Even if you don't agree with the author's conclusions--that the war in Iraq was handled badly--it DOES offer suggestions why Iraq and Iran in 2015 present such threats to America's security.
Fallows himself begins by describing the book's perspective (page x):
"The subject of the book is America's preparation for and conduct of its war in Iraq, whose combat phase began in March 2003. because that war played so large a part in the U. S. government response to the terrorist attacks of September 11, 2001, assessing the war naturally raises questions about the wisdom, competence, and effectiveness of the overall strategy against Islamic terrorism.
The cumulative argument of the book is that this strategy was gravely flawed in both design and execution."
The chapters cover various aspects of the Iraqi invasion and its aftermath. The chapter entitled "The Fifty-First State?" is based on interviews with knowledgeable players before the invasion of Iraq. The focus was on what was likely to happen after the invasion, since all assumed that the American forces would walk over the Iraqi army. The essay's predictions do not all pan out (and Fallows adds footnotes to note more current information). However, it is interesting to see how a number of these predictions did come to fruition.
Other chapters explore Paul Bremer's terminating the Iraqi Army and his extreme de-Baathification program, how George Bush's original war on terror focusing on Afghanistan began to lose focus with the invasion of Iraq, and so on.
His conclusions are exceedingly harsh and may irritate many readers. He notes, to provide a flavor of his reflections, that (page 229):
"The country failed because individuals who led it failed. They made the wrong choices; they did not learn or listen; they were fools. No one responsible for these errors was dismissed from the administration. No senior officer was relieved or reprimanded."
In the final analysis, because of the approach, some of the material does appear dated. However, this perspective also provides an interesting test of how well (or poorly) Fallows and those people whom he interviewed perceived accurately what the longer term situation would actually be.
For those who do not have the time or energy to read the whole array of books on the Iraq war, Blind into Baghdad may be the one best book to select from that array.

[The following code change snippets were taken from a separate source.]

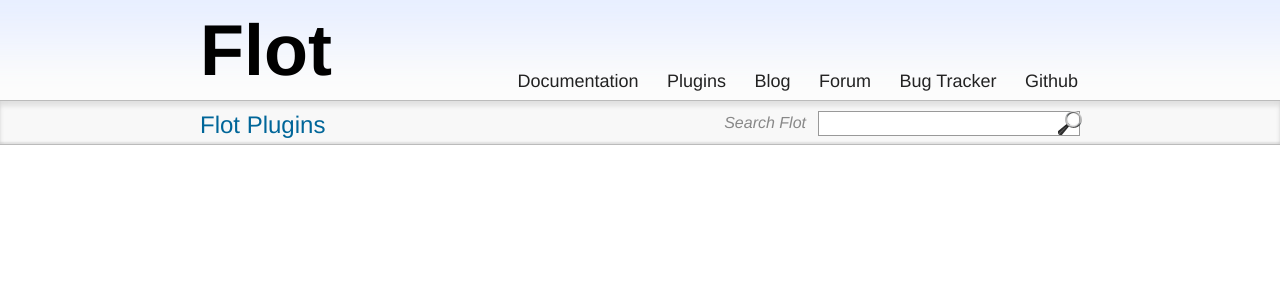
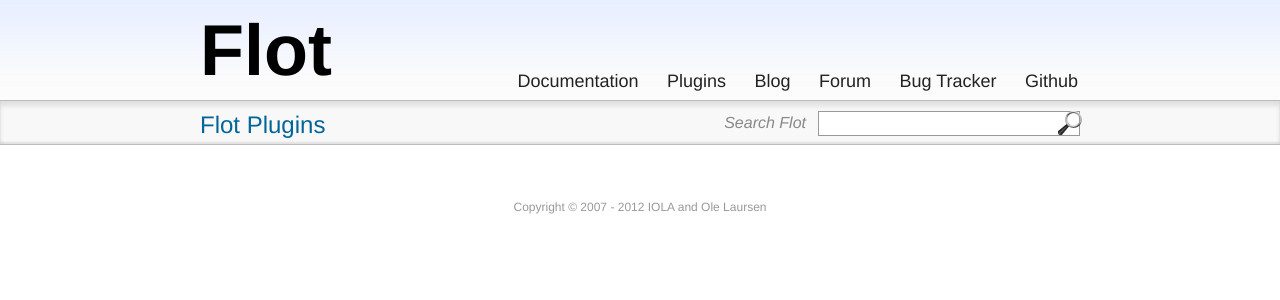
Before and after one commit to flot/flot.github.com, a Jekyll site: the page built from plugins/index.html, in a window 1280 px wide. Shown: the top 300 px of the page. Built offline with Jekyll 4.4.1, drawn with Linux system fonts in a browser that asks for light colours; Markdown is read by kramdown in place of the engine named in the settings.

Commit message:
Added a footer with copyright info.

```diff
--- a/_includes/footer.html
+++ b/_includes/footer.html
@@ -1,2 +1,5 @@
+	<div class="footer">
+		Copyright &copy; 2007 - 2012 IOLA and Ole Laursen
+	</div>
 </body>
 </html>
--- a/css/flot.css
+++ b/css/flot.css
@@ -160,6 +160,13 @@
 	padding: 20px 10px 10px 10px;
 }
 
+.footer {
+	margin-top: 25px;
+	margin-bottom: 10px;
+	text-align: center;
+	font-size: 12px;
+	color: #999;
+}
 
 .blog-post .attribution {
 	font-size: 12px;
```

Fallows deftly examines how the administration blithely ignored pre-war alerts concerning insufficient troop levels, red flags about possible post-war rioting, and military logistical problems. In addition, the vindictive nature of the administration is also evident as Fallows shows how those people raising hard questions about the war were swiftly scuttled. Finally, the author then gives an excellent analysis of how Bush and company completely fumbled the post-combat operations period when it started to become clear that the administration hadn't done its homework.
This book is not recommended for those with cardiac or circulatory troubles because it will definitely angry the blood.